[Entries taken from a collection]
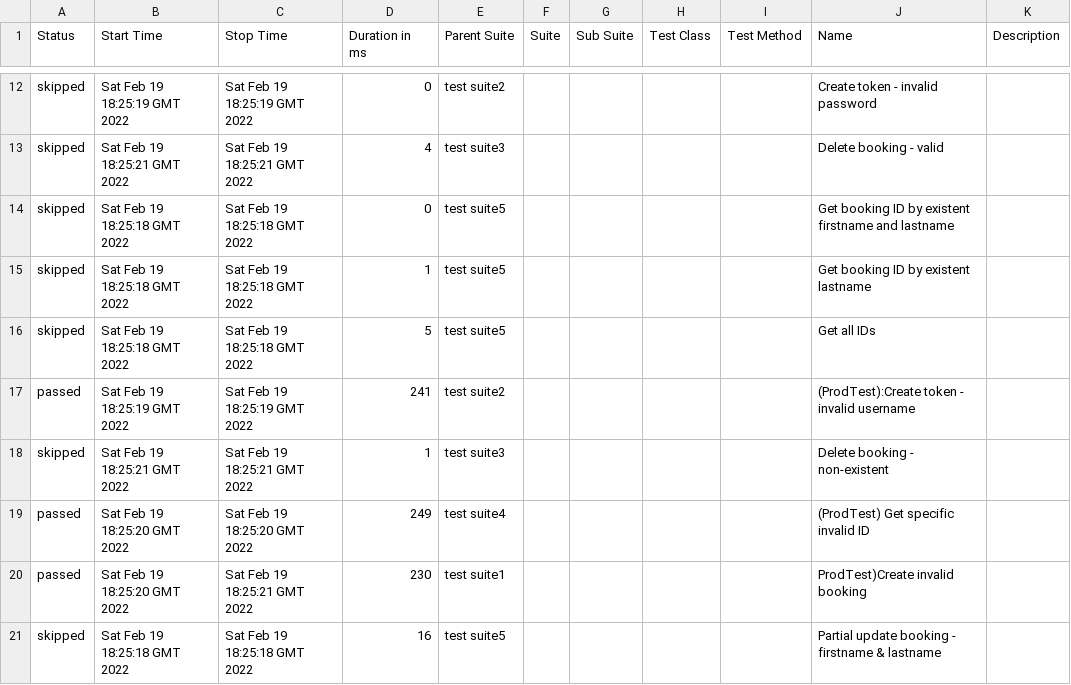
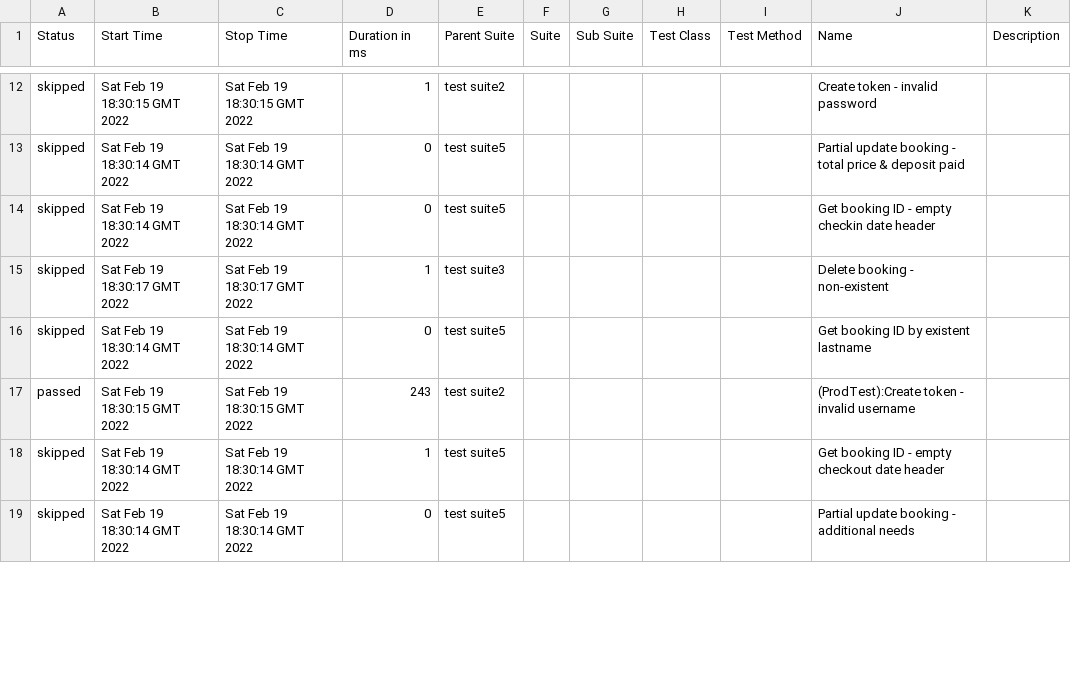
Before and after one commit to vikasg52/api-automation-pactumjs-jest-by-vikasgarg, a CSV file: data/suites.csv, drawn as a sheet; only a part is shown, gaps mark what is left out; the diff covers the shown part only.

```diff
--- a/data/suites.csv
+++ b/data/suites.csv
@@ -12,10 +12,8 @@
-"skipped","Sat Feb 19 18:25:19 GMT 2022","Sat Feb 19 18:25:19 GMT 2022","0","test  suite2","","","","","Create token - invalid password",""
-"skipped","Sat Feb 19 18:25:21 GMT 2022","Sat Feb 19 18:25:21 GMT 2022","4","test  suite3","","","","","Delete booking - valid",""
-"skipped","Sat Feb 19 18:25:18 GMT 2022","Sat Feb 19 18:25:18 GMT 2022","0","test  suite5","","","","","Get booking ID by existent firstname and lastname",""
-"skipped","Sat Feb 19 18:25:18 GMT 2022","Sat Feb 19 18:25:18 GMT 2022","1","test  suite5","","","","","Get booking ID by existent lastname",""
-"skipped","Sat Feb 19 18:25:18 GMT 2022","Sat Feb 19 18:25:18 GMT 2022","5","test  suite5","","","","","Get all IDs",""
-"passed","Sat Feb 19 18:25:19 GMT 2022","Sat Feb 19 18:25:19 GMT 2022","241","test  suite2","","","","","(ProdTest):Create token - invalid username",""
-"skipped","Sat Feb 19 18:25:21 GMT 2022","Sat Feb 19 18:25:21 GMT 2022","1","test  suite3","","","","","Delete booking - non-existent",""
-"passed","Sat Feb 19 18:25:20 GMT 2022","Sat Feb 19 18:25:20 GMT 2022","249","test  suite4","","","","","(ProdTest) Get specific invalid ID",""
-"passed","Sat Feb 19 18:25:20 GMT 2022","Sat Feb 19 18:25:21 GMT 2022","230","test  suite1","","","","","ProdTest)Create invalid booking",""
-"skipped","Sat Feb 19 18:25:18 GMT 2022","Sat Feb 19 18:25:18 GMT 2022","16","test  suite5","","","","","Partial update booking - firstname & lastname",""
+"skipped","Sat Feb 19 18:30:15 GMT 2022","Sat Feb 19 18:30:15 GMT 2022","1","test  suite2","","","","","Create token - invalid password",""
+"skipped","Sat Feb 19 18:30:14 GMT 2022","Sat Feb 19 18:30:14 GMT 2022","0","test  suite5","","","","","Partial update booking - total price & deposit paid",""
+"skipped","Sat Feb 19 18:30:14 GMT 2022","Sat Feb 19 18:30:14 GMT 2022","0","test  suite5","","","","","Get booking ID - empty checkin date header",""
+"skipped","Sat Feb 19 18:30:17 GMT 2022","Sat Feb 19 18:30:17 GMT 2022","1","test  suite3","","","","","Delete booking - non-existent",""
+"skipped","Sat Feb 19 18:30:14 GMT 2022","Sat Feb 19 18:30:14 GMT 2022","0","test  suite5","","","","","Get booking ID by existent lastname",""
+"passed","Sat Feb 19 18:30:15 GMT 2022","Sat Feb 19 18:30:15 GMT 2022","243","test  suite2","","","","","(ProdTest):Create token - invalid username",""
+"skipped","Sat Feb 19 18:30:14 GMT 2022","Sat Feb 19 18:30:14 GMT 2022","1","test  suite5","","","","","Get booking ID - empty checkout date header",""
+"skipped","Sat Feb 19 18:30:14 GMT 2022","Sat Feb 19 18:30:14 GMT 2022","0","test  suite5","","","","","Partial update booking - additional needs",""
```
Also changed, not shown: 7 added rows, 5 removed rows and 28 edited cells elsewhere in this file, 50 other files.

- _YOUR ASSIGNMENT_
Where pictures sit among the data above, omit them, and output the rest exactly.

- _WRITTEN REPLY_
Before and after one commit to vikasg52/api-automation-pactumjs-jest-by-vikasgarg, a CSV file: data/suites.csv, drawn as a sheet; only a part is shown, gaps mark what is left out; the diff covers the shown part only.

```diff
--- a/data/suites.csv
+++ b/data/suites.csv
@@ -12,10 +12,8 @@
-"skipped","Sat Feb 19 18:25:19 GMT 2022","Sat Feb 19 18:25:19 GMT 2022","0","test  suite2","","","","","Create token - invalid password",""
-"skipped","Sat Feb 19 18:25:21 GMT 2022","Sat Feb 19 18:25:21 GMT 2022","4","test  suite3","","","","","Delete booking - valid",""
-"skipped","Sat Feb 19 18:25:18 GMT 2022","Sat Feb 19 18:25:18 GMT 2022","0","test  suite5","","","","","Get booking ID by existent firstname and lastname",""
-"skipped","Sat Feb 19 18:25:18 GMT 2022","Sat Feb 19 18:25:18 GMT 2022","1","test  suite5","","","","","Get booking ID by existent lastname",""
-"skipped","Sat Feb 19 18:25:18 GMT 2022","Sat Feb 19 18:25:18 GMT 2022","5","test  suite5","","","","","Get all IDs",""
-"passed","Sat Feb 19 18:25:19 GMT 2022","Sat Feb 19 18:25:19 GMT 2022","241","test  suite2","","","","","(ProdTest):Create token - invalid username",""
-"skipped","Sat Feb 19 18:25:21 GMT 2022","Sat Feb 19 18:25:21 GMT 2022","1","test  suite3","","","","","Delete booking - non-existent",""
-"passed","Sat Feb 19 18:25:20 GMT 2022","Sat Feb 19 18:25:20 GMT 2022","249","test  suite4","","","","","(ProdTest) Get specific invalid ID",""
-"passed","Sat Feb 19 18:25:20 GMT 2022","Sat Feb 19 18:25:21 GMT 2022","230","test  suite1","","","","","ProdTest)Create invalid booking",""
-"skipped","Sat Feb 19 18:25:18 GMT 2022","Sat Feb 19 18:25:18 GMT 2022","16","test  suite5","","","","","Partial update booking - firstname & lastname",""
+"skipped","Sat Feb 19 18:30:15 GMT 2022","Sat Feb 19 18:30:15 GMT 2022","1","test  suite2","","","","","Create token - invalid password",""
+"skipped","Sat Feb 19 18:30:14 GMT 2022","Sat Feb 19 18:30:14 GMT 2022","0","test  suite5","","","","","Partial update booking - total price & deposit paid",""
+"skipped","Sat Feb 19 18:30:14 GMT 2022","Sat Feb 19 18:30:14 GMT 2022","0","test  suite5","","","","","Get booking ID - empty checkin date header",""
+"skipped","Sat Feb 19 18:30:17 GMT 2022","Sat Feb 19 18:30:17 GMT 2022","1","test  suite3","","","","","Delete booking - non-existent",""
+"skipped","Sat Feb 19 18:30:14 GMT 2022","Sat Feb 19 18:30:14 GMT 2022","0","test  suite5","","","","","Get booking ID by existent lastname",""
+"passed","Sat Feb 19 18:30:15 GMT 2022","Sat Feb 19 18:30:15 GMT 2022","243","test  suite2","","","","","(ProdTest):Create token - invalid username",""
+"skipped","Sat Feb 19 18:30:14 GMT 2022","Sat Feb 19 18:30:14 GMT 2022","1","test  suite5","","","","","Get booking ID - empty checkout date header",""
+"skipped","Sat Feb 19 18:30:14 GMT 2022","Sat Feb 19 18:30:14 GMT 2022","0","test  suite5","","","","","Partial update booking - additional needs",""
```
Also changed, not shown: 7 added rows, 5 removed rows and 28 edited cells elsewhere in this file, 50 other files.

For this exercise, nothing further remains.